Home HEALTH Can you still get measles if you’ve been vaccinated?

Can you still get measles if you’ve been vaccinated?

THE number of measles cases in the U.S. continues to climb, with more than 550 cases reported from January to April, according to the Centers for Disease Control and Prevention (CDC). That’s the second highest number of measles cases reported in any year since 2000, the CDC says. Many of this year’s cases occurred as part of ongoing measles outbreaks in several U.S. cities, and most infected people were unvaccinated, according to the CDC. But if you’ve been vaccinated, can you still catch the disease?

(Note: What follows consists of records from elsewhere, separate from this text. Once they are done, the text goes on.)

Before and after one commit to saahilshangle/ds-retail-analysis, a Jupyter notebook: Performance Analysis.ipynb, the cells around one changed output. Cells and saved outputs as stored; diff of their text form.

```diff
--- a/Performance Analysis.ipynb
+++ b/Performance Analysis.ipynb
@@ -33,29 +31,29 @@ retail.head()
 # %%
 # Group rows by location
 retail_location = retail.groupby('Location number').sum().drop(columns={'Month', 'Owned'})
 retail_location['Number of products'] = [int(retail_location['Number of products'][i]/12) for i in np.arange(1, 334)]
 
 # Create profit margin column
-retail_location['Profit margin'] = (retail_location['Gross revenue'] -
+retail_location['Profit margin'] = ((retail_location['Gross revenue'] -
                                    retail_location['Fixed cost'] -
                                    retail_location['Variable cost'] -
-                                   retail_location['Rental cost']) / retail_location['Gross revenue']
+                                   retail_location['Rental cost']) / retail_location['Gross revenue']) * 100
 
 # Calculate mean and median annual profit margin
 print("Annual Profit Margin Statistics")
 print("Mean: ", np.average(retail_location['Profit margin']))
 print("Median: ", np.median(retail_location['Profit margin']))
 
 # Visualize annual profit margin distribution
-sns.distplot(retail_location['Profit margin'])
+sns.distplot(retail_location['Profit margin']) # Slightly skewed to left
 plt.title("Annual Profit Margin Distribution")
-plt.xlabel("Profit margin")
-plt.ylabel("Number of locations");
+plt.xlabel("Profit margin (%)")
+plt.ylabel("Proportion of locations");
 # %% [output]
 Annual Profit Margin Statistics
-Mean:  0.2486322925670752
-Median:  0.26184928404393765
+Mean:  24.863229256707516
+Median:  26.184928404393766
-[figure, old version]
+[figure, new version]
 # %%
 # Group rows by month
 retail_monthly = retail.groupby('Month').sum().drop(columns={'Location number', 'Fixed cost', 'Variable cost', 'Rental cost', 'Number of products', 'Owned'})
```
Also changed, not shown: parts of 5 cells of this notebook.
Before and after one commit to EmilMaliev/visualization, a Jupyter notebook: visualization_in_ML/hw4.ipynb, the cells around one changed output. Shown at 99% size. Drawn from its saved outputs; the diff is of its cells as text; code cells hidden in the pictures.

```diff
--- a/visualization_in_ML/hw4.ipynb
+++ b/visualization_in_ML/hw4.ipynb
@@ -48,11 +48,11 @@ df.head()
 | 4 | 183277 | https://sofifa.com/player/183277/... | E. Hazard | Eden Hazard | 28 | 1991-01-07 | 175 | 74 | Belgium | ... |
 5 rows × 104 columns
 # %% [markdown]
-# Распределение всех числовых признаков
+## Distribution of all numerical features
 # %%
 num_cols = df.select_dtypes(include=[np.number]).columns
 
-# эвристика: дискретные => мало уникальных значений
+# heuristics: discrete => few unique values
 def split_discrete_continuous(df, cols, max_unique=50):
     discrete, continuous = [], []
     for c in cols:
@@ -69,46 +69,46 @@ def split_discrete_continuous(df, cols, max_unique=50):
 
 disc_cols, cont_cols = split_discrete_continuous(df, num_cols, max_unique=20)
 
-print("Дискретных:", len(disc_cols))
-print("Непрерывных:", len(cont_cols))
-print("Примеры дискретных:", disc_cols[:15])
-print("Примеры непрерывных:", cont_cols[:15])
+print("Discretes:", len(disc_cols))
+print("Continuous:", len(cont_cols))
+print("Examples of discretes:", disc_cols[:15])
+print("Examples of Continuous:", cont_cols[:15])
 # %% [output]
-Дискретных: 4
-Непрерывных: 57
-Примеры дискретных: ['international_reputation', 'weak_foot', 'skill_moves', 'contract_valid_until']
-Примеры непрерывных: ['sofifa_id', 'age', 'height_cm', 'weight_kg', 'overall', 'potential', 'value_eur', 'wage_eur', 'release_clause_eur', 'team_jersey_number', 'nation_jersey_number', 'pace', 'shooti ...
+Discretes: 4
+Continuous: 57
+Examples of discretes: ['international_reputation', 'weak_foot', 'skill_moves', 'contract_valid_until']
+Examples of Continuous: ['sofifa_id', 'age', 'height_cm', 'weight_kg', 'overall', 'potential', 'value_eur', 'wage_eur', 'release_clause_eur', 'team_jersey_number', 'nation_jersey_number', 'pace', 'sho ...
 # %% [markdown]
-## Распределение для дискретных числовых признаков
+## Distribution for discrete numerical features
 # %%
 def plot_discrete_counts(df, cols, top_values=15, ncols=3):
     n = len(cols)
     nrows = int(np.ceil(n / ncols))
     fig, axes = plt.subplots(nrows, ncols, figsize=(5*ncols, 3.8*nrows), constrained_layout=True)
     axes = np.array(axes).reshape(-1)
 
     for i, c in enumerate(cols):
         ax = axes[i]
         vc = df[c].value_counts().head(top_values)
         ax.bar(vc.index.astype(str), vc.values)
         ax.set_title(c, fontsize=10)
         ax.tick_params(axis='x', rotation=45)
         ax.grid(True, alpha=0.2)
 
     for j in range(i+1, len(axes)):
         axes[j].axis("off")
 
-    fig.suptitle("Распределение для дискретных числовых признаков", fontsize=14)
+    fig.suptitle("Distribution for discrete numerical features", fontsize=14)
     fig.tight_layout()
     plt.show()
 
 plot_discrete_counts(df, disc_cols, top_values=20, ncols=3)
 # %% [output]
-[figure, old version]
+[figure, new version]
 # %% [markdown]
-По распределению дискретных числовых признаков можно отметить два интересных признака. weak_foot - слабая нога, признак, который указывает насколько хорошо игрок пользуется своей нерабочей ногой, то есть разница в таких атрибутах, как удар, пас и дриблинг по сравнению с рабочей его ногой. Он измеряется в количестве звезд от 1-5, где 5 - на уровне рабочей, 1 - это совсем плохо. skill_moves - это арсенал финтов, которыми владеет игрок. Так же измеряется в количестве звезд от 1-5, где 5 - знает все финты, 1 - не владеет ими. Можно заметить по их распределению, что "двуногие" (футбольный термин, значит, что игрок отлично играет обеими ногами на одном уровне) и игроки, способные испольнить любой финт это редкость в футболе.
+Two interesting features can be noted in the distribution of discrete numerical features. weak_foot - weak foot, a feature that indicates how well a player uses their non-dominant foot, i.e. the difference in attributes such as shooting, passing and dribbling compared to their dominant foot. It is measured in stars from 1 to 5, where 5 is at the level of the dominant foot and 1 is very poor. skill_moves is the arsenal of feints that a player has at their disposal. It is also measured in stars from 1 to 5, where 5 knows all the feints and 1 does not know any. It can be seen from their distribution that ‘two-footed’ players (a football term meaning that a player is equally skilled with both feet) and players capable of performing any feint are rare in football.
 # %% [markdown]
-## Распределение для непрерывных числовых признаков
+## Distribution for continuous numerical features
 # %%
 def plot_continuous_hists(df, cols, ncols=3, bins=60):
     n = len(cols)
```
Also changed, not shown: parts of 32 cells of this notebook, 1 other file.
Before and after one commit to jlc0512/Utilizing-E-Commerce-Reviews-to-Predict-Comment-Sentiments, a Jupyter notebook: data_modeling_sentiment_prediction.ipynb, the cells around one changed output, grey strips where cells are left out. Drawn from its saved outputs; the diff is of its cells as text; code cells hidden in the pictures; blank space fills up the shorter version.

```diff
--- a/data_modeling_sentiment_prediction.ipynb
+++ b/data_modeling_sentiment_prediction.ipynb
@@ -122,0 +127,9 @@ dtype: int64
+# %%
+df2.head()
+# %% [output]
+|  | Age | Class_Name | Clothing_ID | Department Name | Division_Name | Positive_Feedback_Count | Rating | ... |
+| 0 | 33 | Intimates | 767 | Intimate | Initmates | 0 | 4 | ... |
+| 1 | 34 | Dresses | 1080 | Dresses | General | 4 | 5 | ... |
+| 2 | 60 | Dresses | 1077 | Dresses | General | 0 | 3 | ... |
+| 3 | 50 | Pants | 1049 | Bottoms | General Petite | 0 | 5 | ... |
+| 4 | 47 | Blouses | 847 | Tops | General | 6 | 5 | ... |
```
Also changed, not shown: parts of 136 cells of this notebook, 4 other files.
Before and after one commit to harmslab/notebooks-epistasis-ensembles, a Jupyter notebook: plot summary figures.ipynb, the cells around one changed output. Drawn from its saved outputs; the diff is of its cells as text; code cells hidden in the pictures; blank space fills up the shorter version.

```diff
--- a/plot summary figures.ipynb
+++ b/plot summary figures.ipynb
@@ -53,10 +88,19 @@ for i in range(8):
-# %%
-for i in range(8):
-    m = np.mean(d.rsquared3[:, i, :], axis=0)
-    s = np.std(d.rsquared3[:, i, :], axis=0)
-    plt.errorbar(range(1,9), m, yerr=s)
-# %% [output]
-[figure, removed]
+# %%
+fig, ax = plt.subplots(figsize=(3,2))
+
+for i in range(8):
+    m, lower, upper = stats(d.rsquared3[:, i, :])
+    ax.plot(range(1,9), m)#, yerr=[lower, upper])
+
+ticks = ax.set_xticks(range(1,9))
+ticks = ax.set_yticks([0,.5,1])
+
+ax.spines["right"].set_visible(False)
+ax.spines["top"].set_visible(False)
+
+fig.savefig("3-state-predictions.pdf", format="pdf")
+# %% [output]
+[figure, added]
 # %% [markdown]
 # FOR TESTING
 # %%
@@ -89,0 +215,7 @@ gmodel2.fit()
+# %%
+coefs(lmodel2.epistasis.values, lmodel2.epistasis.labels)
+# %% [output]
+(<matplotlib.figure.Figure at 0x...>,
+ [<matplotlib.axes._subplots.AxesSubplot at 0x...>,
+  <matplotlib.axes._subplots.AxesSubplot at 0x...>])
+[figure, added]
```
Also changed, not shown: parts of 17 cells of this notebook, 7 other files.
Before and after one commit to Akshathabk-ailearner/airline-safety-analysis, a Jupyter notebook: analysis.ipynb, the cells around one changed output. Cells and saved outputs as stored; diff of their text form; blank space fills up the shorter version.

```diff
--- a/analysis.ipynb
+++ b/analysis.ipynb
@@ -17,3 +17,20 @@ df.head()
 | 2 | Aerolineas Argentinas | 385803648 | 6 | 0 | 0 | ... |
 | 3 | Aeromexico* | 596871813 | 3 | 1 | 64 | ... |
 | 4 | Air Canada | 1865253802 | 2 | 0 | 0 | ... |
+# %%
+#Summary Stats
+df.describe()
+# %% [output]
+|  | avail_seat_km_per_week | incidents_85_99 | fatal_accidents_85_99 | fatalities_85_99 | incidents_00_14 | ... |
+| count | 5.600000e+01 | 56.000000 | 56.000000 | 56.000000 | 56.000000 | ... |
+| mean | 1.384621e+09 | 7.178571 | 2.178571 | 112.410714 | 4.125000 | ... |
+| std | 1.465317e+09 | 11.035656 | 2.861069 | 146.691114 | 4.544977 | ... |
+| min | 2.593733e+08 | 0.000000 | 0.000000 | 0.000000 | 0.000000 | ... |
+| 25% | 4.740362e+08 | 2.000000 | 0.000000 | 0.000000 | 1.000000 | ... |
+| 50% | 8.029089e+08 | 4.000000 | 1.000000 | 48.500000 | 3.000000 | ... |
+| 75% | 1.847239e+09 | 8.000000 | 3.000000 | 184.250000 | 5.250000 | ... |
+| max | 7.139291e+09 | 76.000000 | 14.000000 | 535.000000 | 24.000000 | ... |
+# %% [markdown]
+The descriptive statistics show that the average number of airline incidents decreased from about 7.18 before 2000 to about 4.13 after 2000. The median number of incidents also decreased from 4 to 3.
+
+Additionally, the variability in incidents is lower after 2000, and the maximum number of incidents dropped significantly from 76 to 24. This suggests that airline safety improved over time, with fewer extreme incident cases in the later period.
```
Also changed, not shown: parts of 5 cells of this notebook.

Although it is possible to get the measles even if you’ve been vaccinated, it’s quite rare: Two doses of the measles, mumps and rubella (MMR) vaccine — which are given as part of the standard U.S. childhood vaccination schedule — are 97% effective at preventing measles, according to the CDC. This means that about 3% of people who receive two doses of the measles vaccine will get measles if they are exposed to the virus.
It’s not clear why some fully vaccinated people get measles, but it could be that their immune system did not respond properly to the vaccine, the CDC says.
In addition, some people may be at a slightly higher risk of getting measles because they received only one dose of the MMR vaccine. Although the measles vaccine was developed in 1963, it wasn’t until 1989 that health officials recommended that a child receive two doses, according to the CDC.
This means there are “many people who are adults now who only received one dose” of MMR, said Dr. Amesh Adalja, a senior scholar at The Johns Hopkins Center for Health Security in Baltimore. One dose of MMR is still more than 90% effective at preventing measles, but it’s not quite as good as two doses, Adalja said.
Adults who received only one dose of MMR as a child could consider getting a second dose, Adalja told Live Science. In situations where there are outbreaks going on, “I don’t think its a bad idea,” he said.
In addition, some people who received the measles vaccine in the 1960s may need to be revaccinated. That’s because, between 1963 and 1967, some people received a form of the measles vaccine known as the “inactivated” (killed) vaccine, which was not effective, according to the CDC. People who received this form of the vaccine, or were vaccinated before 1968 and don’t know what vaccine type they got, should be revaccinated with the current “live attenuated” form of the vaccine, the CDC says.
Another question people may have is whether the vaccine’s protection wanes over time. Generally, people who’ve received two doses of MMR are considered protected for life, meaning they don’t need a booster shot, according to the CDC.